And unforgiving, unforgiven dy’d.

are a clear reference to her son, the opposition figurehead Frederick, Prince of Wales, whose more than unfilial behaviour (both to Caroline and George II) meant he was denied admission to see the queen on her deathbed. This lampoon has been attributed to Philip Dormer Stanhope, Earl of Chesterfield, although never with absolute authority. Chesterfield, the author of a handful of poems, certainly has the right political profile; he had joined the opposition following his dismissal for opposing Walpole’s Excise Bill in 1733 and his speech against the Walpolean Bill for the licensing (i.e. censorship) of plays in 1737 earned him one of the few pleasant niches in Pope’s Dunciad in Four Books (IV.43-4).

Arresting and revisionary like all effective satire, this poem is a welcome addition to the miscellany. It makes it rather more miscellaneous, for one thing. But a well as being a generic breath of fresh (or rancid) air, this lampoon has been lovingly transcribed, and deliberately made to appear as if it is part of the same volume: the pagination is continued, enclosed in square brackets as in the rest of the volume; there is a catchword (‘Fawning’) at the bottom of p. 11; like the end of the first poem on p. 7 this one concludes with a ruled line; finally, there is in general a concerted effort to imitate the font and the typographical style of the printed text. It most immediately recalls Pope’s quasi-typographical fair copies of his early Pastorals (see David Fairer, English Poetry of the Eighteenth Century: 1700-1789, p.1). Pope’s manuscripts do a good – probably a better – job of looking like a printed book, but they also stand alone.
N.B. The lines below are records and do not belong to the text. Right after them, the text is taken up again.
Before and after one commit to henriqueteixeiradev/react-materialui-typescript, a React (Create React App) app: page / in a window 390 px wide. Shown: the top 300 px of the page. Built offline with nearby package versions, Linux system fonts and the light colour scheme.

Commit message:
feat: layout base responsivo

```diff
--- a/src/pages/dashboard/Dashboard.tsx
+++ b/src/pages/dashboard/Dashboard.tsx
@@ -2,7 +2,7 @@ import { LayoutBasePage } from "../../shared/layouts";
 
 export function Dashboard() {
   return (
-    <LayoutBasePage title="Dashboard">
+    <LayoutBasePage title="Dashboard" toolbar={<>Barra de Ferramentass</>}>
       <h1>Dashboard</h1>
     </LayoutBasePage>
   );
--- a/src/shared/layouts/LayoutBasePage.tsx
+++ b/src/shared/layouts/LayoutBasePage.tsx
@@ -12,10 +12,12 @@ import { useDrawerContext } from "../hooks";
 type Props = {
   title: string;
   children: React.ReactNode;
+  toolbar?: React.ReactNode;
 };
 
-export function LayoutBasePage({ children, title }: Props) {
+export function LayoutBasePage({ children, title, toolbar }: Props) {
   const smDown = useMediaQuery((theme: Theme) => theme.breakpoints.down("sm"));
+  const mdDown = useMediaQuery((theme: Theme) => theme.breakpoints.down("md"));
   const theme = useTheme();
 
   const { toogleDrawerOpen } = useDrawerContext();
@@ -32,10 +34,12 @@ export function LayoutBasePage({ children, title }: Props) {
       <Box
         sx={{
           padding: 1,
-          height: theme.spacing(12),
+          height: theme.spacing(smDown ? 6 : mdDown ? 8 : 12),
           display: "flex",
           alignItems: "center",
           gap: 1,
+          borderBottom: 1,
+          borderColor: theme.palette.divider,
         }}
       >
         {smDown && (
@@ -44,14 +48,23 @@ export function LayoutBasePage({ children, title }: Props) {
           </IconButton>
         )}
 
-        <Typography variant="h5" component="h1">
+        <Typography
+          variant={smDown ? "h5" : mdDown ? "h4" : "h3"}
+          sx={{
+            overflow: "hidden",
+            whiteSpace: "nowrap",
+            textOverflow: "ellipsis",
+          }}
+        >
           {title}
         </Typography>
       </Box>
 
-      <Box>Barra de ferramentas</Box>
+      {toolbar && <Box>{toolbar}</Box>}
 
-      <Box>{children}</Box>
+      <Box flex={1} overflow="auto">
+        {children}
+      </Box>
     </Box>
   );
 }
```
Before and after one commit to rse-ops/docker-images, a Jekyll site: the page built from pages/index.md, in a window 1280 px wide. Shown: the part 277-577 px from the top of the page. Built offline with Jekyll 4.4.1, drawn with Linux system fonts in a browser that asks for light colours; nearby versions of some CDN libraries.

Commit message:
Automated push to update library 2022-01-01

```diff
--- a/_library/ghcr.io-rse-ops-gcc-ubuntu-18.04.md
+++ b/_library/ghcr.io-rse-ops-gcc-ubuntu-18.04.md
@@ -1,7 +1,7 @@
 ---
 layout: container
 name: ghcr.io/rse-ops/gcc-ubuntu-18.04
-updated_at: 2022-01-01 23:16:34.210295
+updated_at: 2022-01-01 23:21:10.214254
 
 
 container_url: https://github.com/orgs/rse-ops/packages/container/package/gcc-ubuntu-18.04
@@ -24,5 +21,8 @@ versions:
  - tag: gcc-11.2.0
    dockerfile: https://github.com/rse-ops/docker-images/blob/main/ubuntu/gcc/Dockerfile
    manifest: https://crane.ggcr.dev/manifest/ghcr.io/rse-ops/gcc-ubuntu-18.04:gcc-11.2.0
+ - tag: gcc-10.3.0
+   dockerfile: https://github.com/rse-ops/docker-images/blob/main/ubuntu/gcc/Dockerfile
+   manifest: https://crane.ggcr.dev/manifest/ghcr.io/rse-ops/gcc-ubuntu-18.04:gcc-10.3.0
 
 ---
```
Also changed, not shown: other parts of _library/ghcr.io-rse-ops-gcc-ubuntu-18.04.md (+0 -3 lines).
However, this lampoon’s mimicry of print is even more functional than it was for the sixteen-year-old Pope, tied in to the poem’s occasion. More kin than kind, the lampoon is made to don mourning apparel, and straggles at the rear of this textual funeral procession before making a scene at the wake. The act of transcription puts the manuscript verse in an ironic visual and material relationship with the rest of the volume, throwing its generic incongruity and argumentative impropriety into sharp relief, and also neatly raising the much-rehearsed debate about the surprising formal proximity of satire and panegyric.
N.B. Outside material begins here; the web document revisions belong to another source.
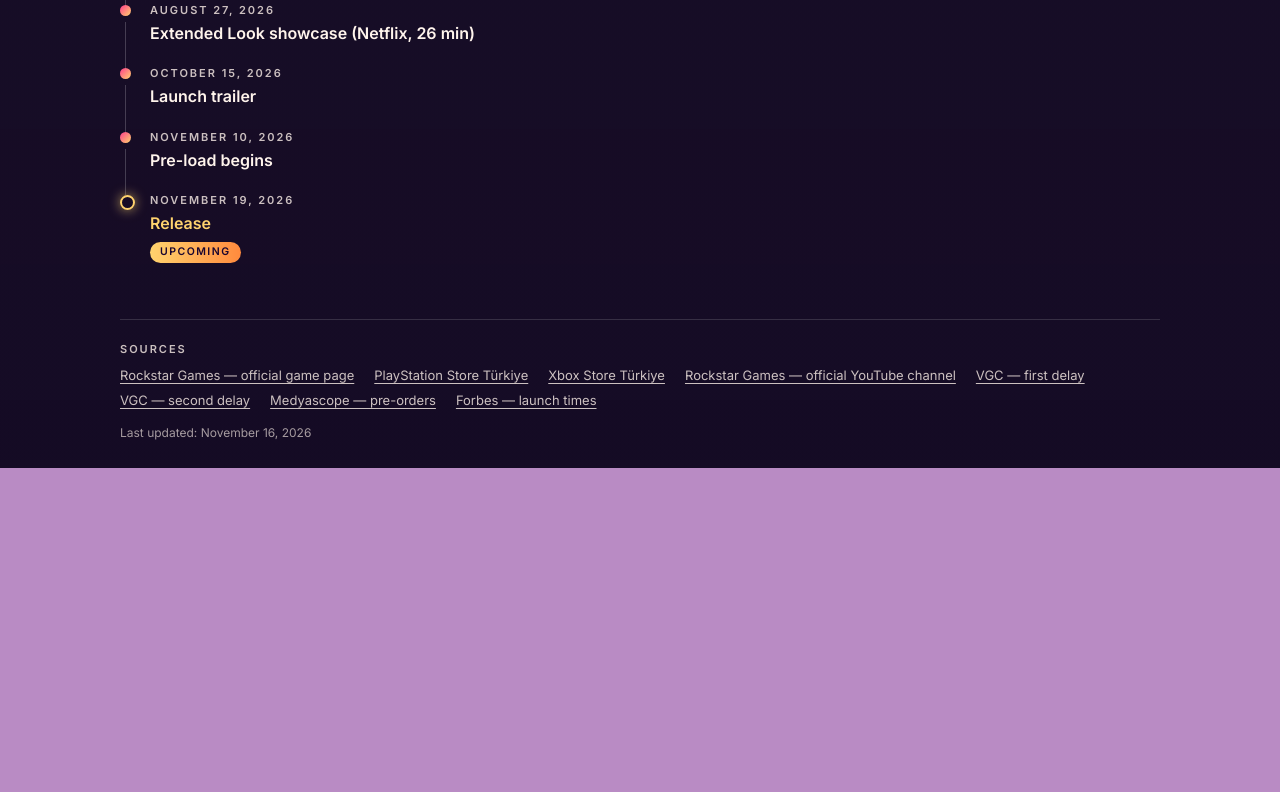
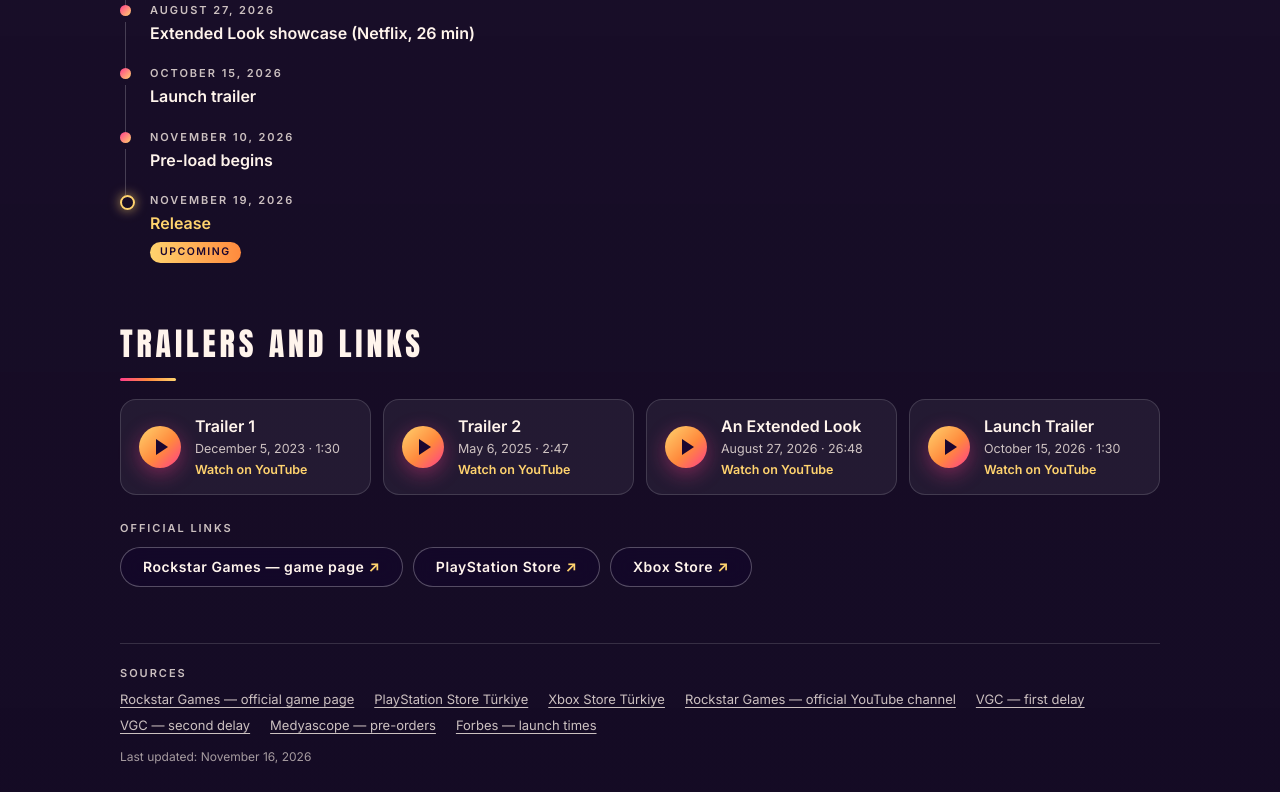
Before and after one commit to gokcank/gta-vi-countdown, a plain HTML site: page index.html in a window 1280 px wide. Shown: the part 1761-2553 px from the top of the page. Before the commit the page ends 2229 px from the top, so only its background shows below. Drawn offline with Linux system fonts and the light colour scheme.

Commit message:
Add trailer cards and official links

```diff
--- a/content.js
+++ b/content.js
@@ -64,6 +64,37 @@ window.GTA_CONTENT = {
     { date: '2026-11-19', text: { tr: 'Çıkış', en: 'Release' } },
   ],
 
+  // Fragman kartları: resmî YouTube kanalındaki videolara gider. `length` videonun süresidir.
+  trailers: [
+    {
+      title: { tr: 'İlk fragman', en: 'Trailer 1' },
+      date: '2023-12-05', length: '1:30',
+      url: 'https://www.youtube.com/watch?v=QdBZY2fkU-0',
+    },
+    {
+      title: { tr: 'İkinci fragman', en: 'Trailer 2' },
+      date: '2025-05-06', length: '2:47',
+      url: 'https://www.youtube.com/watch?v=VQRLujxTm3c',
+    },
+    {
+      title: { tr: 'Extended Look', en: 'An Extended Look' },
+      date: '2026-08-27', length: '26:48',
+      url: 'https://www.youtube.com/watch?v=tJbzMqJGH4k',
+    },
+    {
+      title: { tr: 'Çıkış fragmanı', en: 'Launch Trailer' },
+      date: '2026-10-15', length: '1:30',
+      url: 'https://www.youtube.com/watch?v=rz1B4B2yBZY',
+    },
+  ],
+
+  // Resmî sayfa ve mağaza bağlantıları.
+  links: [
+    { label: { tr: 'Rockstar Games — oyun sayfası', en: 'Rockstar Games — game page' }, url: 'https://www.rockstargames.com/VI' },
+    { label: 'PlayStation Store', url: 'https://store.playstation.com/tr-tr/product/EP1004-PPSA01547_00-GTAVISTANDARD001' },
+    { label: 'Xbox Store', url: 'https://www.xbox.com/tr-TR/games/store/grand-theft-auto-vi/9p3h4968grsm' },
+  ],
+
   // Sayfa sonunda listelenen kaynaklar.
   sources: [
     {
--- a/index.html
+++ b/index.html
@@ -80,6 +80,13 @@
         <ol class="timeline" id="timeline"></ol>
       </section>
 
+      <section class="sec" aria-labelledby="trailersTitle">
+        <h2 class="sec-title" id="trailersTitle" data-i18n="trailersTitle">Fragmanlar ve bağlantılar</h2>
+        <ul class="trailers" id="trailers"></ul>
+        <h3 class="sub-title" data-i18n="officialLinks">Resmî bağlantılar</h3>
+        <ul class="links" id="links"></ul>
+      </section>
+
       <footer class="foot">
         <h2 class="foot-title" data-i18n="sourcesTitle">Kaynaklar</h2>
         <ul class="sources" id="sources"></ul>
--- a/script.js
+++ b/script.js
@@ -19,6 +19,9 @@
       factsTitle: 'Künye',
       timelineTitle: 'Zaman çizelgesi',
       upcoming: 'Yaklaşıyor',
+      trailersTitle: 'Fragmanlar ve bağlantılar',
+      officialLinks: 'Resmî bağlantılar',
+      watch: 'YouTube’da izle',
       sourcesTitle: 'Kaynaklar',
       updated: 'Son güncelleme',
       newTab: 'yeni sekmede açılır',
@@ -43,6 +46,9 @@
       factsTitle: 'At a glance',
       timelineTitle: 'Timeline',
       upcoming: 'Upcoming',
+      trailersTitle: 'Trailers and links',
+      officialLinks: 'Official links',
+      watch: 'Watch on YouTube',
       sourcesTitle: 'Sources',
       updated: 'Last updated',
       newTab: 'opens in a new tab',
@@ -96,6 +102,9 @@
     return n;
   }
 
+  const fmtDate = (iso) => new Date(iso + 'T00:00:00+03:00')
+    .toLocaleDateString(t.locale, { day: 'numeric', month: 'long', year: 'numeric', timeZone: TZ });
+
   function extLink(label, url, cls) {
     const a = el('a', cls, label);
     a.href = url;
@@ -129,6 +138,30 @@
     }));
 
     renderTimeline();
+
+    $('trailers').replaceChildren(...(CONTENT.trailers || []).map((v) => {
+      const title = tx(v.title);
+      const a = extLink('', v.url, 'trailer');
+      a.setAttribute('aria-label', `${title} — ${t.watch} (${t.newTab})`);
+      const play = el('span', 'play');
+      play.setAttribute('aria-hidden', 'true');
+      const body = el('span', 'trailer-body');
+      body.append(
+        el('span', 'trailer-title', title),
+        el('span', 'trailer-meta', `${fmtDate(v.date)} · ${v.length}`),
+        el('span', 'trailer-cta', t.watch),
+      );
+      a.append(play, body);
+      const li = el('li');
+      li.append(a);
+      return li;
+    }));
+
+    $('links').replaceChildren(...(CONTENT.links || []).map((l) => {
+      const li = el('li');
+      li.append(extLink(tx(l.label), l.url, 'btn ext'));
+      return li;
+    }));
 
     const upd = $('updated');
     if (CONTENT.updated) {
@@ -177,7 +210,7 @@
       const when = new Date(e.date + 'T00:00:00+03:00');
       const upcoming = when.getTime() > now;
       const li = el('li', upcoming ? 'event upcoming' : 'event');
-      const time = el('time', 'event-date', when.toLocaleDateString(t.locale, { day: 'numeric', month: 'long', year: 'numeric', timeZone: TZ }));
+      const time = el('time', 'event-date', fmtDate(e.date));
       time.dateTime = e.date;
       li.append(time, el('p', 'event-text', tx(e.text)));
       if (upcoming) li.append(el('span', 'badge', t.upcoming));
--- a/style.css
+++ b/style.css
@@ -363,8 +363,88 @@ body {
   background: linear-gradient(to right, var(--gold), var(--orange));
 }
 
-.info a { color: var(--gold); text-underline-offset: 3px; }
-.info a:hover { color: var(--text); }
+/* Fragman kartları ve resmî bağlantılar */
+.trailers {
+  list-style: none;
+  padding: 0;
+  display: grid;
+  grid-template-columns: repeat(4, 1fr);
+  gap: 12px;
+}
+/* Dört kart: geniş ekranda yan yana, orta genişlikte 2×2, telefonda alt alta */
+@media (max-width: 1100px) { .trailers { grid-template-columns: repeat(2, 1fr); } }
+@media (max-width: 560px) { .trailers { grid-template-columns: 1fr; } }
+.trailer {
+  display: flex;
+  align-items: center;
+  gap: 14px;
+  height: 100%;
+  padding: 16px 18px;
+  color: var(--text);
+  text-decoration: none;
+  background: rgba(255, 255, 255, .06);
+  border: 1px solid rgba(255, 255, 255, .14);
+  border-radius: 16px;
+  transition: transform .15s ease, border-color .15s ease, background .15s ease;
+}
+.trailer:hover {
+  transform: translateY(-2px);
+  border-color: rgba(255, 211, 110, .6);
+  background: rgba(255, 255, 255, .1);
+}
+.play {
+  flex: none;
+  position: relative;
+  width: 42px;
+  height: 42px;
+  border-radius: 50%;
+  background: linear-gradient(135deg, var(--gold), var(--orange) 55%, var(--pink));
+  box-shadow: 0 6px 20px rgba(255, 61, 139, .4);
+}
+.play::after {
+  content: "";
+  position: absolute;
+  left: 17px;
+  top: 13px;
+  border-style: solid;
+  border-width: 8px 0 8px 12px;
+  border-color: transparent transparent transparent #1a0630;
+}
+.trailer-body { display: block; min-width: 0; }
+.trailer-title {
+  display: block;
+  font-size: 16px;
+  font-weight: 600;
+  line-height: 1.35;
+}
+.trailer-meta, .trailer-cta {
+  display: block;
+  margin-top: 3px;
+  font-size: 12.5px;
+  line-height: 1.4;
+  color: var(--muted);
+}
+.trailer-cta { color: var(--gold); font-weight: 600; }
+
+.sub-title {
+  margin: 26px 0 12px;
+  font-size: 11px;
+  font-weight: 600;
+  letter-spacing: .18em;
+  text-transform: uppercase;
+  color: var(--muted);
+}
+.links {
+  list-style: none;
+  padding: 0;
+  display: flex;
+  flex-wrap: wrap;
+  gap: 10px;
+}
+.btn.ext::after { content: " ↗"; color: var(--gold); }
+
+.fact-links a { color: var(--gold); text-underline-offset: 3px; }
+.fact-links a:hover { color: var(--text); }
 .info a:focus-visible { outline: 2px solid var(--gold); outline-offset: 3px; border-radius: 4px; }
 
 .foot {
@@ -388,7 +468,8 @@ body {
   font-size: 13px;
   line-height: 1.5;
 }
-.sources a { color: var(--muted); }
+.sources a { color: var(--muted); text-underline-offset: 3px; }
+.sources a:hover { color: var(--text); }
 .updated {
   margin-top: 14px;
   font-size: 12px;
```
If this parasitical paratext is so interesting, then, why it isn’t going into the database? Well, despite doing a rather good impression of being a part of this bibliographical item, it of course only appears in this single copy. The DMI is an index of printed miscellanies, and including this poem would set a troublesome precedent; a few months before the end of a project is no time to be setting precedents. Manuscript verse fragments and other kinds of annotation do come up from time to time, and we have noted them as best we can. Rarely is such annotation as considered and involved as this is, but even so all we can give it is a lengthy note, and this blog post. Otherwise we’d have to start all over again, and I’m not sure any of us can spare another three years.